How to Avoid Travel Burnout

How to Avoid Travel Burnout by popular DC travel blogger Alicia Tenise: image of a woman standing outside an airport with white luggage, and wearing grey sneakers, grey camo sweatpants, and a grey sweater.

Over the last couple of years, I’ve been home about ten days/month, on average.  So I’d be lying if I didn’t say that I’ve experienced my fair share of travel burnout.

Being able to travel a lot is exciting. I’m young, able-bodied, and don’t have any pets or children holding me back right now. Plus, I’m my own boss and can work from anywhere as long as I have a camera and a laptop. I have the opportunity to see the world, and you bet I’m going to take advantage of it. 

However, being on the road a lot is far from glamorous. Travel can be very draining, physically, and mentally. I’ve learned a lot about myself and my limits over the last couple of years.  So here’s how I avoid travel burnout.

Easy Ways to Avoid Travel Burnout

Work on the Go

Honestly? The last time I took a real “vacation” while traveling was when I was in Argentina for my birthday. Most of the time, if I’m on the road, I won’t even put an out of office up because A. a lot of people ignore it anyway and B. it’s not realistic for me to be out of the office for 2/3 of the month.

If I’m on the road, I do set aside some time during my trip to get things done. I like to wake up early and work out of a coffee shop for a few hours before exploring a new destination, so that I can stay on top of things. I also have a manager that handles the negotiations for most of the brand partnerships I’m working on, which frees up a ton of time for me — there’s no need for me to stare at my computer for 8 hours a day! As long as I take a few hours out of my day to send out emails and schedule social media, I can stay on top of any current projects I have.

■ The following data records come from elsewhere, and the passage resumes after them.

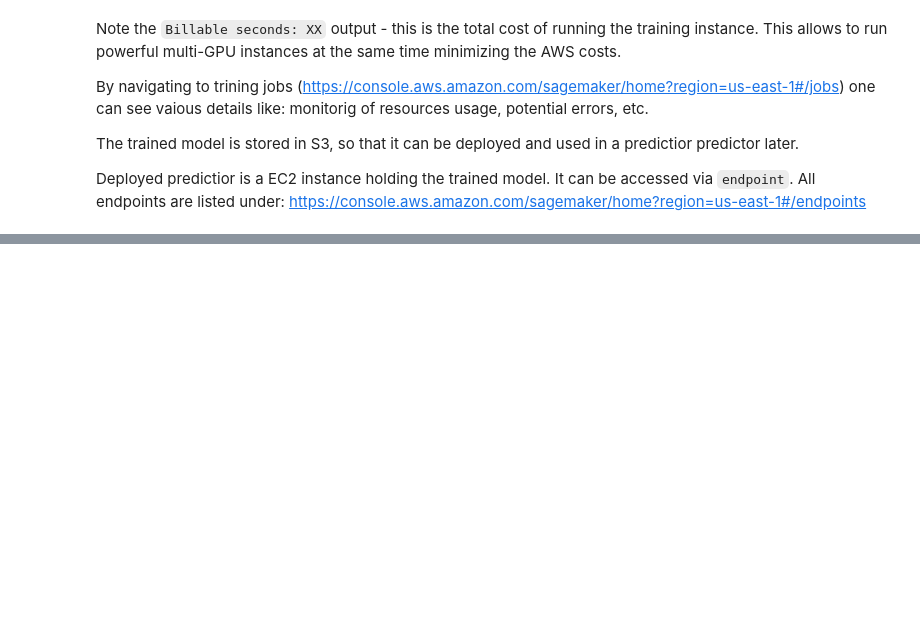
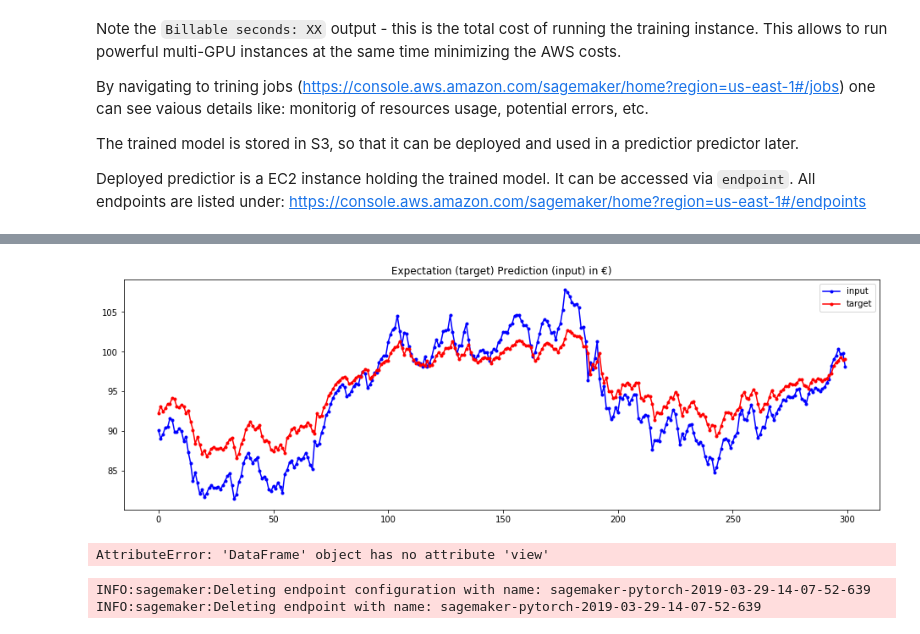
Before and after one commit to vikin91/stock-predictor-deep-learning-dojo, a Jupyter notebook: dojo-workbook-draft1.ipynb, the cells around one changed output, grey strips where cells are left out. Drawn from its saved outputs; the diff is of its cells as text; code cells hidden in the pictures; blank space fills up the shorter version.

```diff
--- a/dojo-workbook-draft1.ipynb
+++ b/dojo-workbook-draft1.ipynb
@@ -638,5 +676,5 @@ print(result_scaled.reshape(-1, 1))
 # %%
-def predict(data, rows=32):
+def predict(data, rows=batch_size):
     predictions = np.array([])
 
     batched = data.view(-1, batch_size)
@@ -661,5 +705,7 @@ print("r2_score: ", r2_score(test_y, np.array(predictions)))
 # %%
 target_scaled = scaler_price.inverse_transform(test_y.numpy().reshape(-1, 1))
 result_scaled = scaler_price.inverse_transform(np.array(predictions).reshape(-1, 1))
 
-plot_data(target_scaled, result_scaled, "Prediction/expectation in €)", len(test_y))
+plot_data(target_scaled, result_scaled, "Expectation (target) Prediction (input) in €)", len(test_y))
+# %% [output]
+[figure, added]
@@ -667,0 +712,25 @@ plot_data(target_scaled, result_scaled, "Prediction/expectation in €)", len(te
+# %%
+# Check how the predictor performs on the original training set (expect: overfitting)
+
+
+predictions_train = predict(train_X, batch_size)
+predictions_train = [num for num in np.array(predictions_train)]
+
+print("mean_absolute_error: ", mean_absolute_error(test_y, np.array(predictions_train)))
+print("mean_squared_error: ", mean_squared_error(test_y, np.array(predictions_train)))
+print("mean_squared_log_error: ", mean_squared_log_error(test_y, np.array(predictions_train)))
+print("median_absolute_error: ", median_absolute_error(test_y, np.array(predictions_train)))
+print("r2_score: ", r2_score(test_y, np.array(predictions_train)))
+
+target_scaled_train = scaler_price.inverse_transform(train_y.numpy().reshape(-1, 1))
+result_scaled_train = scaler_price.inverse_transform(np.array(predictions_train).reshape(-1, 1))
+
+plot_data(target_scaled_train, result_scaled_train, "Expectation (target) Prediction (input) in €)", len(test_y))
+# %% [output]
+AttributeError: 'DataFrame' object has no attribute 'view'
+# %%
+# If you forget to delete the endpoint, the EC2 instace will keep running and generating costs
+predictor.delete_endpoint()
+# %% [output]
+INFO:sagemaker:Deleting endpoint configuration with name: sagemaker-pytorch-2019-03-29-14-07-52-639
+INFO:sagemaker:Deleting endpoint with name: sagemaker-pytorch-2019-03-29-14-07-52-639
```
Also changed, not shown: parts of 24 cells of this notebook, 6 other files.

Use Your Time at Home Strategically

Sometimes I might only have 48-72 hours between trips. In that instance, I make sure to prioritize what tasks and errands need to get done while I’m home.

Obviously things like laundry and catching up on work take priority, but I’ll also use that time to schedule in doctor’s appointments, get my hair/nails done, and to knock out any other necessary maintenance appointments while I’m home. Then I’ll unpack/repack/get back on the road yet again.

Saying “No” When You Need to

I’m a people pleaser, so saying “no” is always hard for me. But as I’ve grown older, I’ve learned that saying “no” can be one of the best things you can do for yourself

As I mentioned above, I have to budget in time for necessary errands in between trips. However, I also have to schedule in “me” time and listen to my body. Sometimes I’m sluggish after a trip and need to take a nap rather than hang out with friends. Sometimes I need to unwind and say no to that blog event. I have to listen to my body and not push myself too much! 

Accept That You’ll Never Have a “Routine”

When people ask me what a typical week looks like for me…I don’t have an answer for that. If I’m home for an extended period of time, I might temporarily get into some sort of routine, but because I travel so much, my life is all over the place.

I’ll be candid with you: my apartment usually looks like a complete mess since I’m on the go so much. Sometimes I might need to give myself some grace and sleep in the day after I come home from a long trip. I haven’t been able to join a gym because I’m in and out of town too much to use a membership. I have to take it day by day, and accept that right now a structured “routine” isn’t something that’s attainable for me. 

What are some ways your avoid travel burnout?  Share in a comment below!

Photo by Tom McGovern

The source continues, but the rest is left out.